ESRC's population and household change programme will inform Government on welfare reform. Early findings below.
THE FAMILY has survived enormous change to retain its central position in most British people's lives, according to research at Cambridge University.
Jacqueline Scott's exhaustive trawl through social attitudes data reveals that the family still matters most, despite increases in cohabitation, divorce and single parenthood.
Dr Scott, in the faculty of social and political sciences, found that women generally give more importance to family events than men, and young people tend to be more self-centred than their elders.
But among adults there is a sense that the family, in the broadest sense, is what matters most. Married couples and single parents are equally likely to put family members before themselves, and see family life as more important than their individual careers.
Dr Scott's research found that the marriage-versus-cohabitation debate has nevertheless swung decisively in favour of the latter. Figures show that even among those born before 1930, only a minority (41 per cent of men and 35 per cent of women) think that living together outside marriage is always wrong. Among those born after 1960 only 7 per cent oppose cohabitation.

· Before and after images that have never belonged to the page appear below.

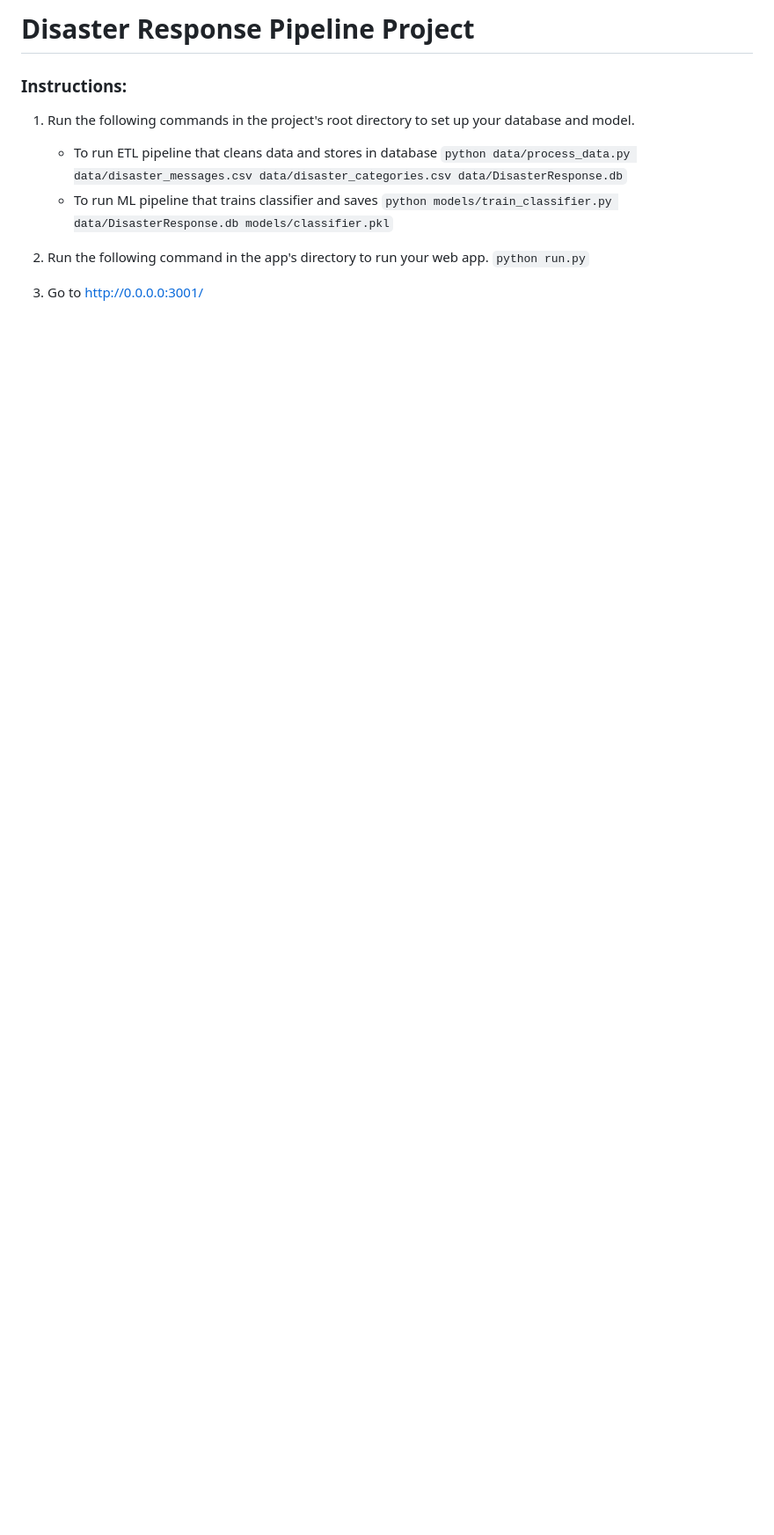
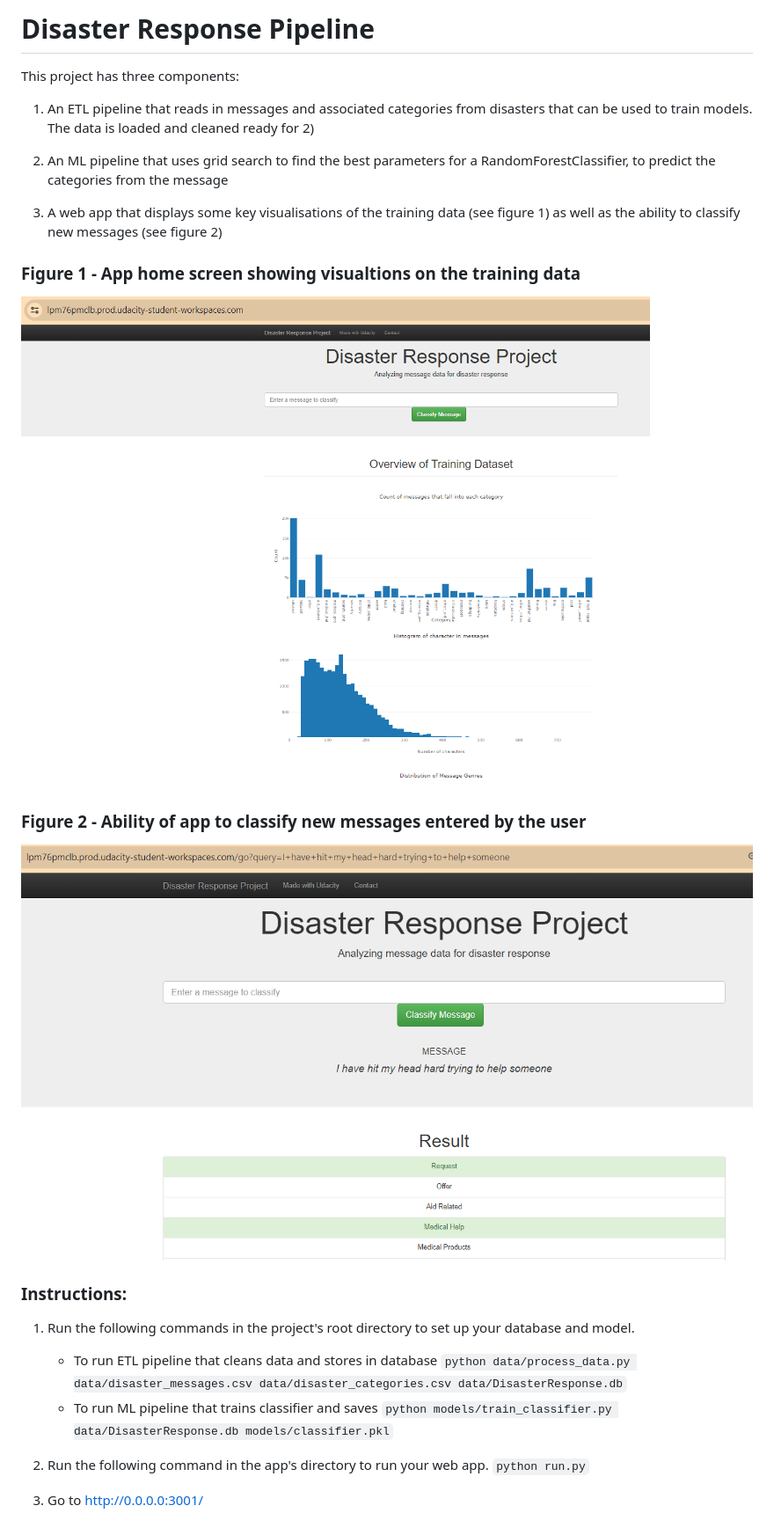
Before and after one commit to matt-hull0/udacity_ds_term2_disaster_response_pipeline, a Markdown page: README.md, the part around the change. Shown: that part at 88% size. Rendered like a GitHub page; pictures changed too: resources/home_screen.png (added), resources/msg_classification.png (added); blank space fills up the shorter version.

```diff
--- a/README.md
+++ b/README.md
@@ -1,4 +1,21 @@
-# Disaster Response Pipeline Project
+# Disaster Response Pipeline
+
+This project has three components:
+
+ 1) An ETL pipeline that reads in messages and associated categories from disasters that can be used to train models.
+    The data is loaded and cleaned ready for 2)
+
+2) An ML pipeline that uses grid search to find the best parameters for a RandomForestClassifier, to predict
+    the categories from the message
+
+3) A web app that displays some key visualisations of the training data (see figure 1)
+    as well as the ability to classify new messages (see figure 2)
+
+### Figure 1 - App home screen showing visualtions on the training data
+![](resources/home_screen.png)
+
+### Figure 2 - Ability of app to classify new messages entered by the user
+![](resources/msg_classification.png)
 
 ### Instructions:
 1. Run the following commands in the project's root directory to set up your database and model.
```
Also changed, not shown: 1 other file.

Only 2 per cent of those born before 1930 actually cohabited, while nearly half of those born in the 1960s have subsequently lived with someone out of wedlock. There has been a steady decline in the number of marriages following from a period of cohabitation.
Another pressure on traditional family life has been a growth in the number of working mothers. Most men and women no longer believe that a wife's place is in the home looking after children. Only 43 per cent of men and 39 per cent of women supported the traditional view in 1994.
But there remains a strong conviction among both men and women that women's family responsibilities, particularly involving young children, must come first. In 1994, 62 per cent of men and 52 per cent of women felt that pre-school children suffer if their mothers work.
Dr Scott explains this partial contradiction, between the acceptance of women working and fears that such work affects young children, as a reflection of the degree to which the right of mothers to work has been established in Britain. She said that the widespread acceptance of that right meant that both men and women were now more comfortable expressing their concerns about the possible effects on children without fear of being called sexist.
Four out of five mothers said that they would go out to work if their husbands or relatives were available to look after their children. Dr Scott said it was difficult to tell if there had been a significant rise in the numbers of househusbands due to a lack of earlier comparative statistics. However, she said that recent trends showed little evidence of role reversal.
Despite the increased economic pressures on women to work, Dr Scott said that ideological beliefs were more important in determining whether women with young children went to work.
Compared with Germany and the United States, Britain has been relatively slow to change its gender-role attitudes. Dr Scott said that this may reflect the relatively large amount of part-time work in Britain which allows married women some degree of economic independence while contributing to the household. They pose little fundamental threat to traditional gender division of roles.
Looking at abortion, Dr Scott found that women who grew up in the 1960s, post-pill era, retained their liberal attitudes. Overall in Britain there has been a marked increase in support for abortion. These pro-abortion attitudes have increased more rapidly among women leading to a gender difference in attitudes today.
Dr Scott said that the increasingly secular values of younger generations suggest that tolerance for abortion will increase in all nations, even countries like Ireland where it is still banned.
* see research papers